>>>>

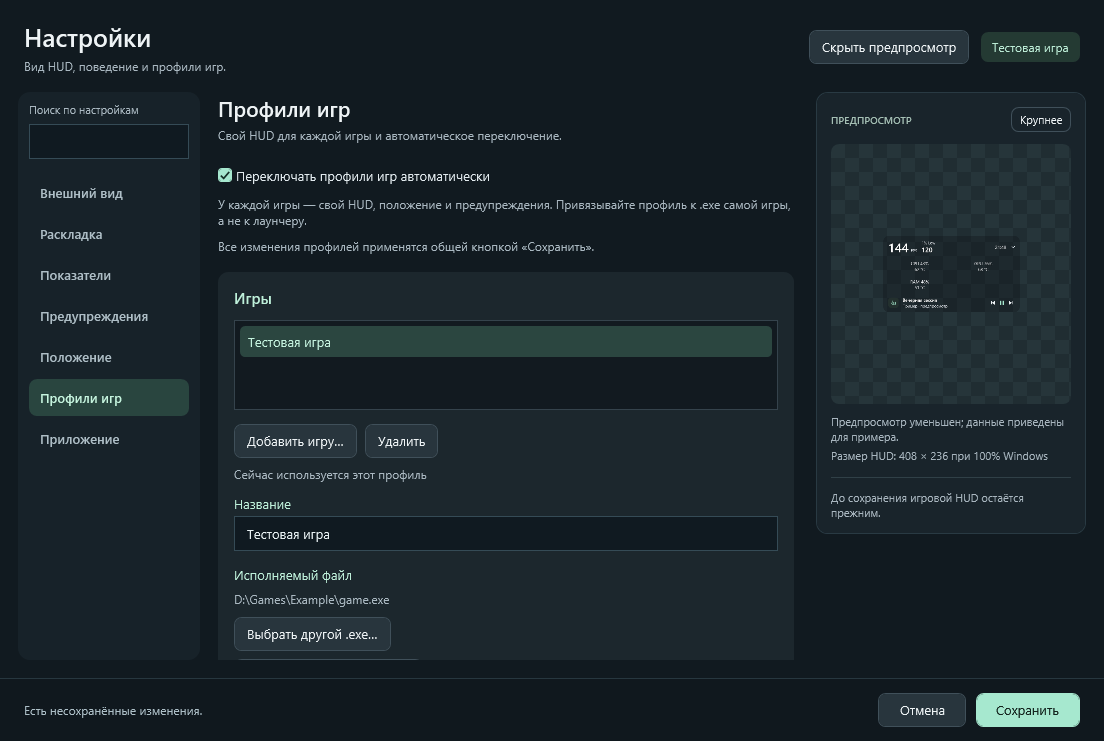
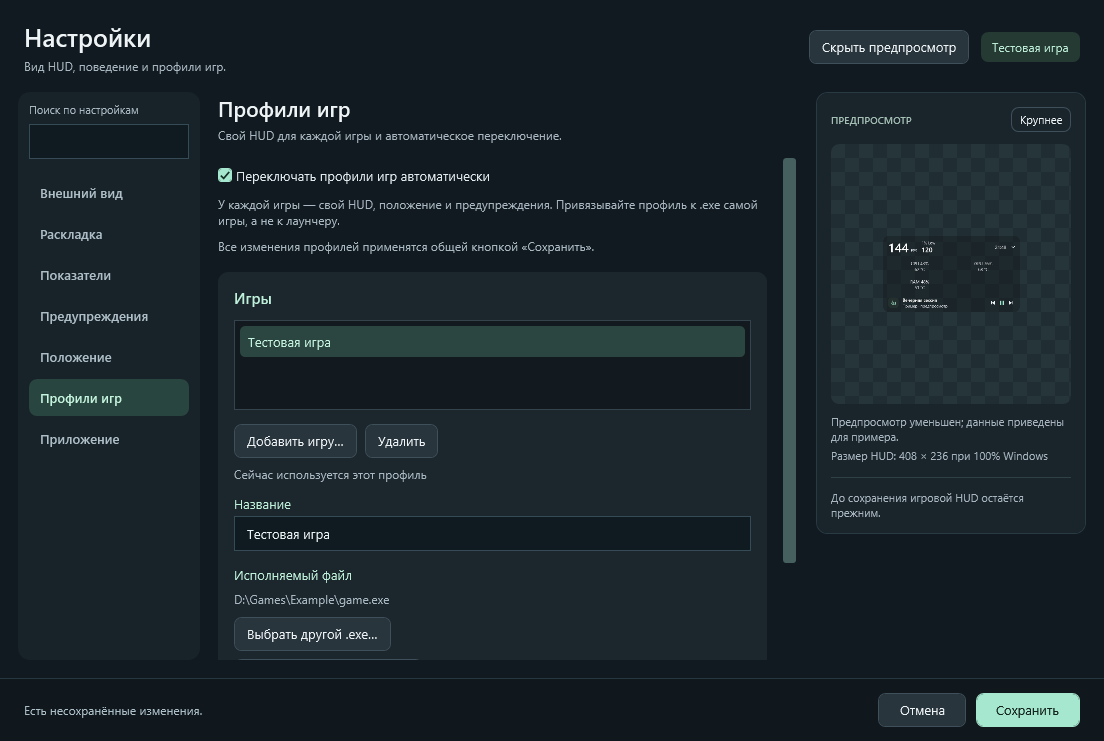
Fix scrolling in dynamic settings sections (v0.14.1)
Give new sections a shared scroll host and route mouse-wheel input to the page without changing slider or closed monitor-picker values. Preserve nested list scrolling with boundary fallback; cover all seven pages and future sections with routed-input regressions.

Changed region(s): [[0.6775, 0.2173, 0.7391, 0.776], [0.1848, 0.2794, 0.308, 0.3104]]

diff --git a/tests/SettingsNavigationUiChecks/Program.cs b/tests/SettingsNavigationUiChecks/Program.cs
@@ -145,8 +145,148 @@ internal static class Program
         finally { editor.Close(); }
 
         await VerifyExtensions();
+        await VerifyScrollRouting(context, widgets);
         Check(SamePreferences(preferences, RealPreferences()), "Every actual user preference file stays byte-identical");
     }
+
+    private static async Task VerifyScrollRouting(SettingsEditorContext context, ComponentSettings widgets)
+    {
+        var appearance = AppearanceSettings.Default with { Alerts = AlertSettings.Default with { Enabled = true } };
+        var editor = new HudEditorWindow(appearance, widgets, "Тестовая игра", MainWindow.RenderHudPreview, context);
+        try
+        {
+            Prepare(editor); editor.Width = 800; editor.Height = 420; editor.Show(); await Settle();
+            string before = DraftSnapshot(editor);
+            var cases = new[] { ("appearance", "SpacingSlider"), ("layout", "ResetLayoutButton"),
+                ("components", "BatteryCheckBox"), ("alerts", "StutterCountSlider"),
+                ("placement", "PlacementLockCheckBox"), ("profiles", "CopyProfileButton"), ("application", "SettingsVersionText") };
+            foreach (var (section, bottomName) in cases)
+            {
+                editor.SelectSection(section); await Settle();
+                var scroll = PageScroll(editor);
+                Check(scroll.ScrollableHeight > 0, "Short-window page has a scrollable viewport: " + section);
+                scroll.ScrollToTop(); await Settle();
+                Wheel((UIElement)scroll.Content, -120); await Settle();
+                Check(scroll.VerticalOffset > 0, "A routed wheel event moves the page: " + section);
+                await WheelToEnd(scroll);
+                var bottom = (FrameworkElement)(editor.FindSettingsControl(bottomName) ?? throw new InvalidOperationException("Missing bottom control " + bottomName));
+                InViewport(bottom, scroll, "Wheel scrolling reaches the last control: " + section);
+                if (section is "placement" or "profiles" or "application") Save(editor, "settings-" + section + "-short-bottom.png");
+            }
+            Check(DraftSnapshot(editor) == before, "Scrolling all seven sections does not alter any preference draft");
+
+            editor.SelectSection("appearance"); await Settle();
+            var appearanceScroll = PageScroll(editor);
+            var scale = Named<Slider>(editor, "ScaleSlider"); scale.BringIntoView(); await Settle();
+            double scaleBefore = scale.Value, offsetBefore = appearanceScroll.VerticalOffset;
+            Wheel(scale, -120); await Settle();
+            Check(scale.Value == scaleBefore && appearanceScroll.VerticalOffset > offsetBefore,
+                "Wheel over a HUD scale slider scrolls the page without changing the scale");
+
+            editor.SelectSection("placement"); await Settle();
+            var positionScroll = PageScroll(editor); positionScroll.ScrollToTop(); await Settle();
+            var monitor = (ComboBox)editor.FindSettingsControl("PlacementMonitorCombo")!;
+            object? monitorBefore = monitor.SelectedItem;
+            Wheel(monitor, -120); await Settle();
+            Check(ReferenceEquals(monitor.SelectedItem, monitorBefore) && positionScroll.VerticalOffset > 0,
+                "Wheel over a closed monitor picker scrolls the page without switching displays");
+
+            editor.SelectSection("profiles"); await Settle();
+            var profilesScroll = PageScroll(editor); profilesScroll.ScrollToTop(); await Settle();
+            var profileList = (ListBox)editor.FindSettingsControl("SettingsProfileList")!;
+            var inner = VisualScroll(profileList) ?? throw new InvalidOperationException("Profile list viewport is missing.");
+            Check(inner.ScrollableHeight == 0, "The one-profile list has no inner scroll range");
+            Wheel(WheelContent(inner), -120); await Settle();
+            Check(profilesScroll.VerticalOffset > 0, "Wheel over a short profile list falls through to the outer page");
+
+            FrameworkElement? last = null;
+            editor.RegisterSection(new SettingsSectionDefinition("long-scroll-fixture", "Длинный раздел", "", "", () =>
+            {
+                var panel = new StackPanel();
+                for (int index = 0; index < 40; index++) panel.Children.Add(last = new TextBlock { Text = "Строка " + index, Height = 28 });
+                return panel;
+            }));
+            editor.SelectSection("long-scroll-fixture"); await Settle();
+            var extensionScroll = PageScroll(editor);
+            Check(extensionScroll.ScrollableHeight > 0, "A registered raw page receives the same scroll host automatically");
+            await WheelToEnd(extensionScroll);
+            InViewport(last!, extensionScroll, "Wheel scrolling reaches the bottom of a lazy extension page");
+            Check(DraftSnapshot(editor) == before, "Wheel routing leaves slider, monitor, profile and startup settings unchanged");
+        }
+        finally { editor.Close(); }
+
+        var manyProfiles = new GameProfileSettings(true, Enumerable.Range(0, 40).Select(index => new GameProfile(
+            Guid.NewGuid().ToString("D"), "Игра " + index, @"D:\Games\Example\game" + index + ".exe", HudProfileSettings.Default)).ToArray());
+        var longContext = context with { Profiles = manyProfiles, ActiveProfileId = null };
+        var nestedEditor = new HudEditorWindow(appearance, widgets, "Общий HUD", MainWindow.RenderHudPreview, longContext);
+        try
+        {
+            Prepare(nestedEditor); nestedEditor.Width = 800; nestedEditor.Height = 420; nestedEditor.Show();
+            nestedEditor.SelectSection("profiles"); await Settle();
+            string before = DraftSnapshot(nestedEditor);
+            var outer = PageScroll(nestedEditor);
+            var list = (ListBox)nestedEditor.FindSettingsControl("SettingsProfileList")!;
+            var inner = VisualScroll(list) ?? throw new InvalidOperationException("Long profile list viewport is missing.");
+            Check(inner.ScrollableHeight > 0, "A long profile list has its own scroll range");
+            outer.ScrollToTop(); inner.ScrollToTop(); await Settle();
+            double outerBefore = outer.VerticalOffset;
+            Wheel(WheelContent(inner), -120); await Settle();
+            Check(inner.VerticalOffset > 0 && outer.VerticalOffset == outerBefore,
+                "An inner list consumes the wheel while it has room in that direction");
+            inner.ScrollToEnd(); outer.ScrollToTop(); await Settle();
+            Wheel(WheelContent(inner), -120); await Settle();
+            Check(outer.VerticalOffset > 0 && Math.Abs(inner.VerticalOffset - inner.ScrollableHeight) < .1,
+                "At the inner list bottom, downward wheel moves the outer page");
+            inner.ScrollToTop(); outer.ScrollToEnd(); await Settle();
+            outerBefore = outer.VerticalOffset;
+            Wheel(WheelContent(inner), 120); await Settle();
+            Check(inner.VerticalOffset == 0 && outer.VerticalOffset < outerBefore,
+                "At the inner list top, upward wheel moves the outer page");
+            Check(DraftSnapshot(nestedEditor) == before, "Nested wheel routing never changes the selected profile or its settings");
+        }
+        finally { nestedEditor.Close(); }
+    }
+
+    private static ScrollViewer PageScroll(HudEditorWindow editor)
+        => ((TabItem)Named<TabControl>(editor, "EditorTabs").SelectedItem).Content as ScrollViewer
+           ?? throw new InvalidOperationException("Selected page has no outer ScrollViewer: " + editor.SelectedSectionId);
+    private static ScrollViewer? VisualScroll(DependencyObject root)
+    {
+        if (root is ScrollViewer scroll) return scroll;
+        for (int index = 0; index < VisualTreeHelper.GetChildrenCount(root); index++)
+            if (VisualScroll(VisualTreeHelper.GetChild(root, index)) is { } found) return found;
+        return null;
+    }
+    private static UIElement WheelContent(ScrollViewer scroll)
+        => VisualDescendant<System.Windows.Controls.ScrollContentPresenter>(scroll) ?? (UIElement)scroll.Content;
+    private static T? VisualDescendant<T>(DependencyObject root) where T : DependencyObject
+    {
+        if (root is T match) return match;
+        for (int index = 0; index < VisualTreeHelper.GetChildrenCount(root); index++)
+            if (VisualDescendant<T>(VisualTreeHelper.GetChild(root, index)) is { } found) return found;
+        return null;
+    }
+    private static void Wheel(UIElement target, int delta)
+    {
+        var preview = new MouseWheelEventArgs(Mouse.PrimaryDevice, Environment.TickCount, delta) { RoutedEvent = Mouse.PreviewMouseWheelEvent };
+        target.RaiseEvent(preview);
+        if (!preview.Handled) target.RaiseEvent(new MouseWheelEventArgs(Mouse.PrimaryDevice, Environment.TickCount, delta) { RoutedEvent = Mouse.MouseWheelEvent });
+    }
+    private static async Task WheelToEnd(ScrollViewer scroll)
+    {
+        for (int batch = 0; batch < 30 && scroll.VerticalOffset < scroll.ScrollableHeight - .1; batch++)
+        {
+            for (int notch = 0; notch < 5; notch++) Wheel((UIElement)scroll.Content, -120);
+            await Settle();
+        }
+        Check(Math.Abs(scroll.VerticalOffset - scroll.ScrollableHeight) < .1, "Routed wheel reaches the page's actual bottom");
+    }
+    private static void InViewport(FrameworkElement element, ScrollViewer scroll, string message)
+    {
+        var bounds = element.TransformToAncestor(scroll).TransformBounds(new Rect(element.RenderSize));
+        Check(element.IsVisible && element.ActualHeight > 0 && bounds.Top >= -1 && bounds.Bottom <= scroll.ActualHeight + 1, message);
+    }
+    private static string DraftSnapshot(HudEditorWindow editor) => JsonSerializer.Serialize(new { editor.DraftAppearance, editor.DraftComponents, editor.DraftApplication });
 
     private static async Task VerifyExtensions()
     {

diff --git a/src/Luma.Island/HudEditorWindow.xaml.cs b/src/Luma.Island/HudEditorWindow.xaml.cs
@@ -26,6 +26,7 @@ public partial class HudEditorWindow : Window
     private readonly SettingsSectionRegistry _sections = new();
     private readonly ObservableCollection<SettingsSectionDefinition> _filteredSections = new();
     private readonly Dictionary<string, TabItem> _sectionTabs = new(StringComparer.OrdinalIgnoreCase);
+    private readonly HashSet<ScrollViewer> _sectionScrollHosts = new();
     private readonly SettingsApplicationPages? _applicationPages;
     private readonly SettingsEditorContext? _context;
     private readonly AppearanceSettings _initialAppearance;
@@ -414,7 +415,18 @@ public partial class HudEditorWindow : Window
         {
             var content = section.GetContent();
             TabItem tab = _sectionTabs[section.Id];
-            if (tab.Content is null) tab.Content = content;
+            if (tab.Content is null)
+                tab.Content = content is ScrollViewer ? content : new ScrollViewer
+                {
+                    Content = content,
+                    VerticalScrollBarVisibility = ScrollBarVisibility.Auto,
+                    HorizontalScrollBarVisibility = ScrollBarVisibility.Disabled,
+                    CanContentScroll = false,
+                    PanningMode = PanningMode.VerticalOnly,
+                    Padding = new Thickness(0, 0, 10, 0)
+                };
+            if (tab.Content is ScrollViewer scroll && _sectionScrollHosts.Add(scroll))
+                scroll.PreviewMouseWheel += OnSectionMouseWheel;
             _selectingNavigation = true;
             if (!_filteredSections.Contains(section)) { SettingsSearchBox.Text = string.Empty; ApplySearch(); }
             EditorTabs.SelectedItem = tab;
@@ -435,6 +447,29 @@ public partial class HudEditorWindow : Window
         }
         finally { _selectingNavigation = wasSelecting; }
     }
+
+    private void OnSectionMouseWheel(object sender, MouseWheelEventArgs e)
+    {
+        if (sender is not ScrollViewer outer || outer.ScrollableHeight <= 0 || e.Delta == 0) return;
+        for (DependencyObject? node = e.OriginalSource as DependencyObject; node is not null && node != outer; node = ScrollParent(node))
+        {
+            if (node is ComboBox { IsDropDownOpen: true }) return;
+            if (node is ScrollViewer inner && inner != outer && inner.ScrollableHeight > 0 &&
+                (e.Delta > 0 ? inner.VerticalOffset > 0 : inner.VerticalOffset < inner.ScrollableHeight)) return;
+        }
+        int lines = SystemParameters.WheelScrollLines;
+        if (lines < 0)
+        {
+            if (e.Delta < 0) outer.PageDown(); else outer.PageUp();
+        }
+        else if (lines > 0) outer.ScrollToVerticalOffset(outer.VerticalOffset - e.Delta / 120d * lines * 16);
+        e.Handled = true;
+    }
+
+    private static DependencyObject? ScrollParent(DependencyObject node)
+        => node is Visual or System.Windows.Media.Media3D.Visual3D
+            ? VisualTreeHelper.GetParent(node) ?? LogicalTreeHelper.GetParent(node)
+            : LogicalTreeHelper.GetParent(node);
 
     public IReadOnlyList<SettingsSectionDefinition> SearchSections(string? query)
     {

diff --git a/docs/architecture.md b/docs/architecture.md
@@ -20,7 +20,7 @@
 
 Редактор не запускает `App`, FrameView или сборщики в предпросмотре. Изменения живут в черновике до подтверждения; после закрытия освобождается дерево предпросмотра. Пока открыто окно, выбор игрового профиля приостановлен. Изменение раскладки не добавляет периодического таймера отрисовки. Маркер использует один таймер только для истечения уже активного состояния.
 
-Разделы регистрируются через `HudEditorWindow.RegisterSection`. `SettingsSectionRegistry` хранит порядок и индекс стабильных ID; поиск учитывает название, описание и ключевые слова. `SettingsSectionDefinition.GetContent` вызывает фабрику только при первом выборе, а `ReleaseContent` освобождает ресурсы созданной страницы при закрытии. Обработчики `CaptureDraft` и `Validate` участвуют в общем подтверждении. Внешние DLL или скрипты для регистрации не загружаются; стили настроек не меняют ресурсы HUD.
+Разделы регистрируются через `HudEditorWindow.RegisterSection`. `SettingsSectionRegistry` хранит порядок и индекс стабильных ID; поиск учитывает название, описание и ключевые слова. `SettingsSectionDefinition.GetContent` вызывает фабрику только при первом выборе, а `ReleaseContent` освобождает ресурсы созданной страницы при закрытии. Оболочка помещает содержимое в общий `ScrollViewer`; существующий корневой `ScrollViewer` страницы используется повторно. Обработчики `CaptureDraft` и `Validate` участвуют в общем подтверждении. Внешние DLL или скрипты для регистрации не загружаются; стили настроек не меняют ресурсы HUD.
 
 `SettingsCommitPlan.Create` нормализует и клонирует входные снимки без записи файлов. При сохранении активной игры её итоговый HUD объединяется с черновиком профилей до передачи в контроллер. С выключенной автоматикой текущий вид сохраняется также как общий. Если исходный активный профиль удалён, план возвращает исходный общий HUD, без переноса удалённого игрового черновика в обычные stores. Без исходного активного профиля HUD сохраняется как общий. Остальные привязки и их правки сохраняются во всех случаях. Пропуск кликов остаётся глобальным и исключается из игровых снимков.
 

diff --git a/docs/settings.md b/docs/settings.md
@@ -8,6 +8,8 @@
 
 Слева находится навигация. Поиск учитывает название, описание и ключевые слова раздела: например, `прозрачность`, `FPS`, `температура`, `экран`, `автозагрузка`. Поиск фильтрует разделы; переключение между ними сохраняет текущий черновик.
 
+Если содержимое не помещается, появляется вертикальная полоса прокрутки. Колёсико прокручивает страницу над полями и ползунками; список профилей прокручивается отдельно и передаёт прокрутку странице на своей границе.
+
 | Раздел | Что настраивается |
 |---|---|
 | Внешний вид | Стекло или матовый фон, прозрачность, компактность, общий масштаб, размер текста и интервалы |

diff --git a/CHANGELOG.md b/CHANGELOG.md
@@ -1,5 +1,11 @@
 # История изменений
 
+## 0.14.1 — 2026-11-05
+
+- Исправлена отсутствующая прокрутка в разделах «Положение», «Профили игр» и «Приложение».
+- Общий контейнер автоматически добавляет полосу прокрутки длинным новым разделам.
+- Колёсико прокручивает страницу над полями и ползунками; вложенный список передаёт прокрутку странице на своей границе.
+
 ## 0.14.0 — 2026-11-05
 
 - Контекстные меню HUD и трея сокращены до быстрых действий: показать/скрыть, раскрыть/свернуть, пропуск кликов, настройки и выход. Оба меню получили единое оформление.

<<<<

▶ **Task to complete**
Output nothing but the number of lines in the data containing the string "MouseWheelEventArgs".

▶ **Task answer**
3